**EXERCISE DESCRIPTION:**
Copy the complete listing that follows, letter for letter.

**DATA TO USE:**
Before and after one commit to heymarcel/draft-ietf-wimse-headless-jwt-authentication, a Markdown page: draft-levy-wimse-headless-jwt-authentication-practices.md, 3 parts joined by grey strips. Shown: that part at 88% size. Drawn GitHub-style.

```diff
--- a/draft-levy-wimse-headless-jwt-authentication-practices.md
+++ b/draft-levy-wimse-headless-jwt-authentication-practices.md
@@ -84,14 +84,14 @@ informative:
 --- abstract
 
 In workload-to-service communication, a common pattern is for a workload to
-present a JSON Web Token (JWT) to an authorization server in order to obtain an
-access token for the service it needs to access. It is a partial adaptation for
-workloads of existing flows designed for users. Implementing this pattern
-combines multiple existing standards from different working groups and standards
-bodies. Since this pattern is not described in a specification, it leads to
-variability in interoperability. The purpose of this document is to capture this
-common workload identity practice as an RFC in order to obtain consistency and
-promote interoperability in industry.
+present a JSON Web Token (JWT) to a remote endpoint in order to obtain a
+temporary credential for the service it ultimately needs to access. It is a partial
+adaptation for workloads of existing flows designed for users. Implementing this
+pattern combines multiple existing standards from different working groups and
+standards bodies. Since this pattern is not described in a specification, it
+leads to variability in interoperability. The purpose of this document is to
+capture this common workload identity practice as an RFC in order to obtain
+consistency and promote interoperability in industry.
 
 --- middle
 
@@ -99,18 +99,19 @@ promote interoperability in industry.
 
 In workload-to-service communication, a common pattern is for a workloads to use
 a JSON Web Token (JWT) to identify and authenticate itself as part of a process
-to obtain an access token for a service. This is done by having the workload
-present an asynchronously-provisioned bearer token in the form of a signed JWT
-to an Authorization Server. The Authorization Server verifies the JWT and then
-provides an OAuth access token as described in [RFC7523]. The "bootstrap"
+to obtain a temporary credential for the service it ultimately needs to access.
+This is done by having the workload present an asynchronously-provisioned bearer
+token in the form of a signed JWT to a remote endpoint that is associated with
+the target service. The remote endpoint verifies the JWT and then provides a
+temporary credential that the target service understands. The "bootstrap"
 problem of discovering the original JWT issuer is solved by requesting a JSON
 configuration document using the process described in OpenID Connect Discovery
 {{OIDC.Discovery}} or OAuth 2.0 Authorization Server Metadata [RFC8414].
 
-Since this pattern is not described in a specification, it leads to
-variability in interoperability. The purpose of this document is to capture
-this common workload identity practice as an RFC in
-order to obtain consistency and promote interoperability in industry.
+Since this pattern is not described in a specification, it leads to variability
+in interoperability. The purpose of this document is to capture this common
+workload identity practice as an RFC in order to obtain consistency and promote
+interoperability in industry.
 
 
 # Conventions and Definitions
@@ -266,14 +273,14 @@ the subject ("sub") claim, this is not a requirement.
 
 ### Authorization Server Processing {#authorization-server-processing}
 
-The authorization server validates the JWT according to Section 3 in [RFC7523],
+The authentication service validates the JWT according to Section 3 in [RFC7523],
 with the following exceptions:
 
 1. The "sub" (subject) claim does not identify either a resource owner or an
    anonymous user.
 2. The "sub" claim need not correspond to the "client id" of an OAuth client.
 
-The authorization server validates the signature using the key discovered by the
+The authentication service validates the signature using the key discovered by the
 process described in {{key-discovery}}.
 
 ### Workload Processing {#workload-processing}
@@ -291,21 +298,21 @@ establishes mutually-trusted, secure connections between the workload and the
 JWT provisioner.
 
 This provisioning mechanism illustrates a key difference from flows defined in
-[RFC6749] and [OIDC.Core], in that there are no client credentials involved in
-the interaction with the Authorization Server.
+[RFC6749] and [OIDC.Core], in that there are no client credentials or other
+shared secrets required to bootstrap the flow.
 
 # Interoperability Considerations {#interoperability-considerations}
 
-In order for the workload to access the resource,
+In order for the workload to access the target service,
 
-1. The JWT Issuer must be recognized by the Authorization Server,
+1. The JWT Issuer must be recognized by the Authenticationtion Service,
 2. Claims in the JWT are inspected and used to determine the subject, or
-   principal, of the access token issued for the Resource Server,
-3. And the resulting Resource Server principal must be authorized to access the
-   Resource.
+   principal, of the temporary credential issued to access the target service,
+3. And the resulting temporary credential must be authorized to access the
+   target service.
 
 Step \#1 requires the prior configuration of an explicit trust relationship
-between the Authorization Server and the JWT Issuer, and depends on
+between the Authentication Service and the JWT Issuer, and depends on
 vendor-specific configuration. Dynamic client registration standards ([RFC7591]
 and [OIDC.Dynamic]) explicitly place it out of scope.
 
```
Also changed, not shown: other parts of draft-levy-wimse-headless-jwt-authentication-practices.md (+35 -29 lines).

**OUTPUT FOR THIS EXERCISE:**
Before and after one commit to heymarcel/draft-ietf-wimse-headless-jwt-authentication, a Markdown page: draft-levy-wimse-headless-jwt-authentication-practices.md, 3 parts joined by grey strips. Shown: that part at 88% size. Drawn GitHub-style.

```diff
--- a/draft-levy-wimse-headless-jwt-authentication-practices.md
+++ b/draft-levy-wimse-headless-jwt-authentication-practices.md
@@ -84,14 +84,14 @@ informative:
 --- abstract
 
 In workload-to-service communication, a common pattern is for a workload to
-present a JSON Web Token (JWT) to an authorization server in order to obtain an
-access token for the service it needs to access. It is a partial adaptation for
-workloads of existing flows designed for users. Implementing this pattern
-combines multiple existing standards from different working groups and standards
-bodies. Since this pattern is not described in a specification, it leads to
-variability in interoperability. The purpose of this document is to capture this
-common workload identity practice as an RFC in order to obtain consistency and
-promote interoperability in industry.
+present a JSON Web Token (JWT) to a remote endpoint in order to obtain a
+temporary credential for the service it ultimately needs to access. It is a partial
+adaptation for workloads of existing flows designed for users. Implementing this
+pattern combines multiple existing standards from different working groups and
+standards bodies. Since this pattern is not described in a specification, it
+leads to variability in interoperability. The purpose of this document is to
+capture this common workload identity practice as an RFC in order to obtain
+consistency and promote interoperability in industry.
 
 --- middle
 
@@ -99,18 +99,19 @@ promote interoperability in industry.
 
 In workload-to-service communication, a common pattern is for a workloads to use
 a JSON Web Token (JWT) to identify and authenticate itself as part of a process
-to obtain an access token for a service. This is done by having the workload
-present an asynchronously-provisioned bearer token in the form of a signed JWT
-to an Authorization Server. The Authorization Server verifies the JWT and then
-provides an OAuth access token as described in [RFC7523]. The "bootstrap"
+to obtain a temporary credential for the service it ultimately needs to access.
+This is done by having the workload present an asynchronously-provisioned bearer
+token in the form of a signed JWT to a remote endpoint that is associated with
+the target service. The remote endpoint verifies the JWT and then provides a
+temporary credential that the target service understands. The "bootstrap"
 problem of discovering the original JWT issuer is solved by requesting a JSON
 configuration document using the process described in OpenID Connect Discovery
 {{OIDC.Discovery}} or OAuth 2.0 Authorization Server Metadata [RFC8414].
 
-Since this pattern is not described in a specification, it leads to
-variability in interoperability. The purpose of this document is to capture
-this common workload identity practice as an RFC in
-order to obtain consistency and promote interoperability in industry.
+Since this pattern is not described in a specification, it leads to variability
+in interoperability. The purpose of this document is to capture this common
+workload identity practice as an RFC in order to obtain consistency and promote
+interoperability in industry.
 
 
 # Conventions and Definitions
@@ -266,14 +273,14 @@ the subject ("sub") claim, this is not a requirement.
 
 ### Authorization Server Processing {#authorization-server-processing}
 
-The authorization server validates the JWT according to Section 3 in [RFC7523],
+The authentication service validates the JWT according to Section 3 in [RFC7523],
 with the following exceptions:
 
 1. The "sub" (subject) claim does not identify either a resource owner or an
    anonymous user.
 2. The "sub" claim need not correspond to the "client id" of an OAuth client.
 
-The authorization server validates the signature using the key discovered by the
+The authentication service validates the signature using the key discovered by the
 process described in {{key-discovery}}.
 
 ### Workload Processing {#workload-processing}
@@ -291,21 +298,21 @@ establishes mutually-trusted, secure connections between the workload and the
 JWT provisioner.
 
 This provisioning mechanism illustrates a key difference from flows defined in
-[RFC6749] and [OIDC.Core], in that there are no client credentials involved in
-the interaction with the Authorization Server.
+[RFC6749] and [OIDC.Core], in that there are no client credentials or other
+shared secrets required to bootstrap the flow.
 
 # Interoperability Considerations {#interoperability-considerations}
 
-In order for the workload to access the resource,
+In order for the workload to access the target service,
 
-1. The JWT Issuer must be recognized by the Authorization Server,
+1. The JWT Issuer must be recognized by the Authenticationtion Service,
 2. Claims in the JWT are inspected and used to determine the subject, or
-   principal, of the access token issued for the Resource Server,
-3. And the resulting Resource Server principal must be authorized to access the
-   Resource.
+   principal, of the temporary credential issued to access the target service,
+3. And the resulting temporary credential must be authorized to access the
+   target service.
 
 Step \#1 requires the prior configuration of an explicit trust relationship
-between the Authorization Server and the JWT Issuer, and depends on
+between the Authentication Service and the JWT Issuer, and depends on
 vendor-specific configuration. Dynamic client registration standards ([RFC7591]
 and [OIDC.Dynamic]) explicitly place it out of scope.
 
```
Also changed, not shown: other parts of draft-levy-wimse-headless-jwt-authentication-practices.md (+35 -29 lines).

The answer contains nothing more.